Work instruction
Hunt through the entries for the word "linewidth" and copy each line in which it appears.

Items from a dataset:
━━━━
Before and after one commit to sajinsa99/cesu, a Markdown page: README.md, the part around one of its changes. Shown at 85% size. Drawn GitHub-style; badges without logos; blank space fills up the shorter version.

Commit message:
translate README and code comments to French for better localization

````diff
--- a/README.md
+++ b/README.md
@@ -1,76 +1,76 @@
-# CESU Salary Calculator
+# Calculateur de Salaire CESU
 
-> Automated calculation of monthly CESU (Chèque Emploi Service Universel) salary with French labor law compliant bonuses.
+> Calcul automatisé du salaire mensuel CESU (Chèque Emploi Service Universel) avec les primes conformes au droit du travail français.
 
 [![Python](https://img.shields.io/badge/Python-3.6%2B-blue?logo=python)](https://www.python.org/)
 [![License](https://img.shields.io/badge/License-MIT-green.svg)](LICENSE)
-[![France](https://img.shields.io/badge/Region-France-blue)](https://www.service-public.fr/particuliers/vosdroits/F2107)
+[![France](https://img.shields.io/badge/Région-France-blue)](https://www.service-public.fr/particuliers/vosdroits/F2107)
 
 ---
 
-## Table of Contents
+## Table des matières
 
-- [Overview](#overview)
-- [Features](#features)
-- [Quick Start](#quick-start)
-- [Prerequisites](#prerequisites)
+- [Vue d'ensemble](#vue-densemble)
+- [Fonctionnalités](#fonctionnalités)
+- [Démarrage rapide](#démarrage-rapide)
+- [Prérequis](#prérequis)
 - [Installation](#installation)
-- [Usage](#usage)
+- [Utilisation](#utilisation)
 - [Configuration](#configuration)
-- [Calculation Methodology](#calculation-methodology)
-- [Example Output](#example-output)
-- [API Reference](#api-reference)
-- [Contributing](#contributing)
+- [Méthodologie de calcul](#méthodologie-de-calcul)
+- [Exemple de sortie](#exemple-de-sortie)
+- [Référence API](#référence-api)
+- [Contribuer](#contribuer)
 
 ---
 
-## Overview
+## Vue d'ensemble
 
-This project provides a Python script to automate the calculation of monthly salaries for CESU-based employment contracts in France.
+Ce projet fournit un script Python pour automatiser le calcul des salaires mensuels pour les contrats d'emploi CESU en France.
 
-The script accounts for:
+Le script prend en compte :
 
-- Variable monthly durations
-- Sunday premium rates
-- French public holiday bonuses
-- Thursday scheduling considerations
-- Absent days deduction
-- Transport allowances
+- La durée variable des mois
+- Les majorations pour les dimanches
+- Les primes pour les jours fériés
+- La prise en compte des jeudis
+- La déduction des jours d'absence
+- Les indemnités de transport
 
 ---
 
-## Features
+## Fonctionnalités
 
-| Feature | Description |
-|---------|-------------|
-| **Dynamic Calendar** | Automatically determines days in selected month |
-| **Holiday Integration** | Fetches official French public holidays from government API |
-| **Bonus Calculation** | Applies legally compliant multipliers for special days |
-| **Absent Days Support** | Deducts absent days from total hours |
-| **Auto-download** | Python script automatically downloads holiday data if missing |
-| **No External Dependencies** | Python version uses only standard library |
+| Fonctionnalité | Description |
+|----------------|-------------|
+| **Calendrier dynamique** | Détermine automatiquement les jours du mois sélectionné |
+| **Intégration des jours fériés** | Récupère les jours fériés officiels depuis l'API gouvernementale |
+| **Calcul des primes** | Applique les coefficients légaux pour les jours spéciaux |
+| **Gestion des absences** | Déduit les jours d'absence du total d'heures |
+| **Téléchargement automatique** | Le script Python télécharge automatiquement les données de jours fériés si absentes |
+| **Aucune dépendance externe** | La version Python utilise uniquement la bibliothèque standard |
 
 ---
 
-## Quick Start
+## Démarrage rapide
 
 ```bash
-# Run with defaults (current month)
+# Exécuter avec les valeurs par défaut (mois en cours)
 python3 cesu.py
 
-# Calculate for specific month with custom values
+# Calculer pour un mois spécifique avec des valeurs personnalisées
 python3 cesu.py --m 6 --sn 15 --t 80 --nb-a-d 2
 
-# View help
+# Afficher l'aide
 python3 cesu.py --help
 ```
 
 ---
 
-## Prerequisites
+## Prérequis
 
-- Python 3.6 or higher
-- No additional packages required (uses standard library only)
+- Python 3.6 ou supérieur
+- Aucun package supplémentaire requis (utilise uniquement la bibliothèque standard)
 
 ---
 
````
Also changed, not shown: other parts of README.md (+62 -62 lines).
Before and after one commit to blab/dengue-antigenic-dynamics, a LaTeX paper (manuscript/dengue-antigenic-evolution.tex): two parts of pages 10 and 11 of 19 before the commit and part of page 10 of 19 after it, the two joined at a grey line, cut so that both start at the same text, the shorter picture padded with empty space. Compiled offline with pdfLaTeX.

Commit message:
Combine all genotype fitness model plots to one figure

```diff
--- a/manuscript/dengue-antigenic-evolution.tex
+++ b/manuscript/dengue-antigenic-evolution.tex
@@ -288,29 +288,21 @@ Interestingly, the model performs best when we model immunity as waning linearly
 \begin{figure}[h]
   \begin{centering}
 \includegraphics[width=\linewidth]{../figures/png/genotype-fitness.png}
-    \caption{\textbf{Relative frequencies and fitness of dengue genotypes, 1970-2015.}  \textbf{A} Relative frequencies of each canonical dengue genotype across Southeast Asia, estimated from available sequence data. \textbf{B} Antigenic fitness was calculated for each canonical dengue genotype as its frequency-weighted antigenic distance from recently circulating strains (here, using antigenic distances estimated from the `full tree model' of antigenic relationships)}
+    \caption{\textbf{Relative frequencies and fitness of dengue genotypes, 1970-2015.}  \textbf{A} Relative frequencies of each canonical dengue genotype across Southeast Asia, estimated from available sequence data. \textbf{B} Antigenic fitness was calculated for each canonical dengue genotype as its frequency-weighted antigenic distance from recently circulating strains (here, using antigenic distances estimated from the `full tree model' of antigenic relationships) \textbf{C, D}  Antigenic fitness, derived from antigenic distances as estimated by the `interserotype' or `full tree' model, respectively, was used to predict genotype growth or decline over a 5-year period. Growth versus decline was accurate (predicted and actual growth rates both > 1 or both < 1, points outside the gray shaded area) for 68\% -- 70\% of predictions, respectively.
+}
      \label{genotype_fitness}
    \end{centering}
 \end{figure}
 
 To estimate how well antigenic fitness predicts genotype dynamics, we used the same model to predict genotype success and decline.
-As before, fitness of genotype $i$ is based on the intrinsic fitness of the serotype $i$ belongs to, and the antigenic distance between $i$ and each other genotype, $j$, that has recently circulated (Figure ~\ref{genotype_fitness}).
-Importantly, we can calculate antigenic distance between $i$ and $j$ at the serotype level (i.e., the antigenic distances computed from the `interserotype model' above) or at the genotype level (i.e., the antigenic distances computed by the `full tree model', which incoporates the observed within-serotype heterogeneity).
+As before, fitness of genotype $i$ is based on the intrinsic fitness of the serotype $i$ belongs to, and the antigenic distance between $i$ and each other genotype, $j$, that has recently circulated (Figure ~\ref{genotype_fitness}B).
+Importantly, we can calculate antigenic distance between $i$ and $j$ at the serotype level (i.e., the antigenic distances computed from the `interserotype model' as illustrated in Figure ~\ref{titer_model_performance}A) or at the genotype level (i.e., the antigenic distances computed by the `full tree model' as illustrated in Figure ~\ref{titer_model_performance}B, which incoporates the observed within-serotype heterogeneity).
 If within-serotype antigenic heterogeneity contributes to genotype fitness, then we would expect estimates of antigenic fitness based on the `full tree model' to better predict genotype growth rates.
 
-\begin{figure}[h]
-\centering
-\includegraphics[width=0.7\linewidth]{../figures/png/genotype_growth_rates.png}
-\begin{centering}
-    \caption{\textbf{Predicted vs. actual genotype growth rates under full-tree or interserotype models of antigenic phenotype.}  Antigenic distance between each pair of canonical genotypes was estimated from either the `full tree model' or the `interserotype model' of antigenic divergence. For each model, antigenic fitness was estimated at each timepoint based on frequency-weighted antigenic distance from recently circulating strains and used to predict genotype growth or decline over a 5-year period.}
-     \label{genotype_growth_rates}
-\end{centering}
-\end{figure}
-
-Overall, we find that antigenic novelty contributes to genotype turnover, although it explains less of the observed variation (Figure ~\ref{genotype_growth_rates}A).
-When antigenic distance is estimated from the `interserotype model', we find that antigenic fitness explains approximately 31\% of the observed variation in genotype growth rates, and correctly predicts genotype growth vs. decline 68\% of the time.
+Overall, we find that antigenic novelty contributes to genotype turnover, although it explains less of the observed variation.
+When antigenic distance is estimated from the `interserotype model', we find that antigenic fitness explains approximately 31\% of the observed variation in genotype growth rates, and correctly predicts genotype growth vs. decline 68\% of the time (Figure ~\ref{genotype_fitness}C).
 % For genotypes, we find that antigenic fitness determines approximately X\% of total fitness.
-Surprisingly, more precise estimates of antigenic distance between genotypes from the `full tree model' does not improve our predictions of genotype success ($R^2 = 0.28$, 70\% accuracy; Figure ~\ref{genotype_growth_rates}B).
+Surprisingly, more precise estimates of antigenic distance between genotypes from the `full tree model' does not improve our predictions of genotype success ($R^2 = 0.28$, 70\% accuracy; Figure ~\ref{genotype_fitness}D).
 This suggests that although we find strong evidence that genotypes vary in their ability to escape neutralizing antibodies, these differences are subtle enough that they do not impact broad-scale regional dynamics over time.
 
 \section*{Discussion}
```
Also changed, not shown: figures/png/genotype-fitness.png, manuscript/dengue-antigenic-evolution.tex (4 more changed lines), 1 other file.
━━━━
Written solution
 \includegraphics[width=\linewidth]{../figures/png/genotype-fitness.png}
-\includegraphics[width=0.7\linewidth]{../figures/png/genotype_growth_rates.png}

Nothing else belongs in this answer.